Detected change data:
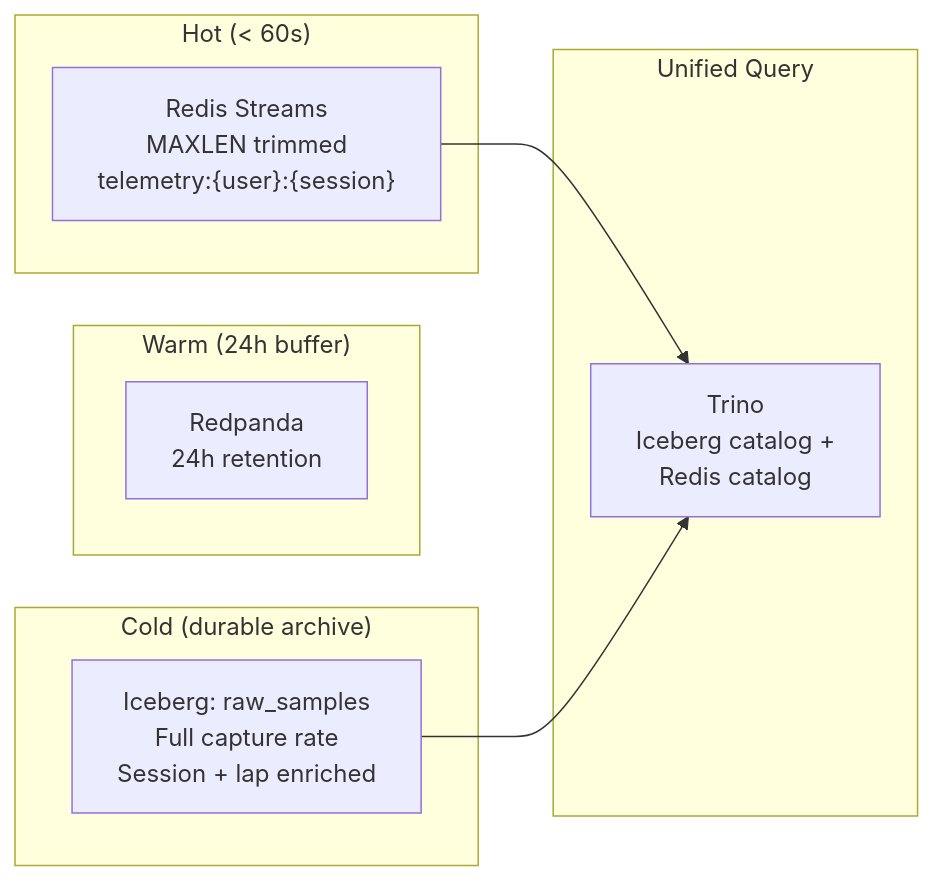
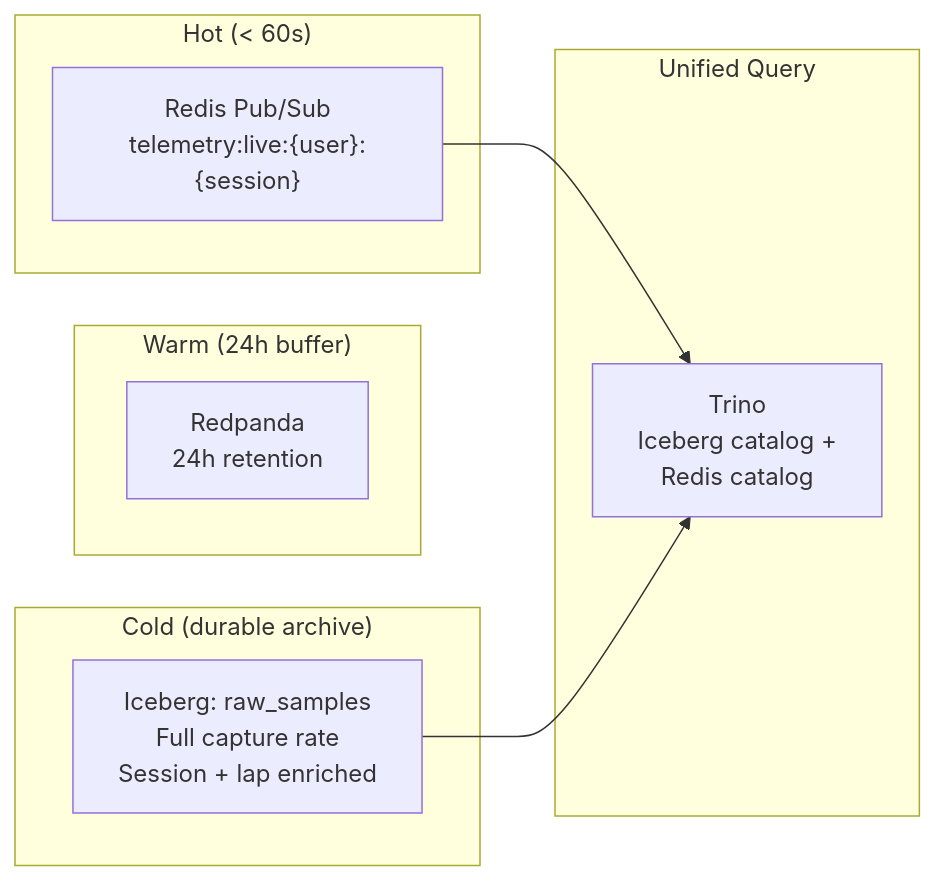
One commit to chrismarth/PurpleSector changed the fifth of 5 diagrams in docs/CLOUD_PIPELINE.md. Above: the diagram before and after it, drawn with Mermaid. The commit also changed other lines of this file and 179 other files, not shown here.

````diff
--- a/docs/CLOUD_PIPELINE.md
+++ b/docs/CLOUD_PIPELINE.md
@@ -135,21 +135,21 @@
 ```mermaid
 flowchart LR
     subgraph Hot["Hot (< 60s)"]
-        REDIS2["Redis Streams<br/>MAXLEN trimmed<br/>telemetry:{user}:{session}"]
+        REDIS2["Redis Pub/Sub<br/>telemetry:live:{user}:{session}"]
     end
 
     subgraph Warm["Warm (24h buffer)"]
         RP3["Redpanda<br/>24h retention"]
     end
 
     subgraph Cold["Cold (durable archive)"]
         RAW["Iceberg: raw_samples<br/>Full capture rate<br/>Session + lap enriched"]
     end
 
     subgraph Query["Unified Query"]
         TRINO2["Trino<br/>Iceberg catalog +<br/>Redis catalog"]
     end
 
     REDIS2 --> TRINO2
     RAW --> TRINO2
 ```
````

ABOUT THIS TASK: Could the entries be output exactly as written, but without their images?

EXERCISE RESULT:
One commit to chrismarth/PurpleSector changed the fifth of 5 diagrams in docs/CLOUD_PIPELINE.md. Above: the diagram before and after it, drawn with Mermaid. The commit also changed other lines of this file and 179 other files, not shown here.

````diff
--- a/docs/CLOUD_PIPELINE.md
+++ b/docs/CLOUD_PIPELINE.md
@@ -135,21 +135,21 @@
 ```mermaid
 flowchart LR
     subgraph Hot["Hot (< 60s)"]
-        REDIS2["Redis Streams<br/>MAXLEN trimmed<br/>telemetry:{user}:{session}"]
+        REDIS2["Redis Pub/Sub<br/>telemetry:live:{user}:{session}"]
     end
 
     subgraph Warm["Warm (24h buffer)"]
         RP3["Redpanda<br/>24h retention"]
     end
 
     subgraph Cold["Cold (durable archive)"]
         RAW["Iceberg: raw_samples<br/>Full capture rate<br/>Session + lap enriched"]
     end
 
     subgraph Query["Unified Query"]
         TRINO2["Trino<br/>Iceberg catalog +<br/>Redis catalog"]
     end
 
     REDIS2 --> TRINO2
     RAW --> TRINO2
 ```
````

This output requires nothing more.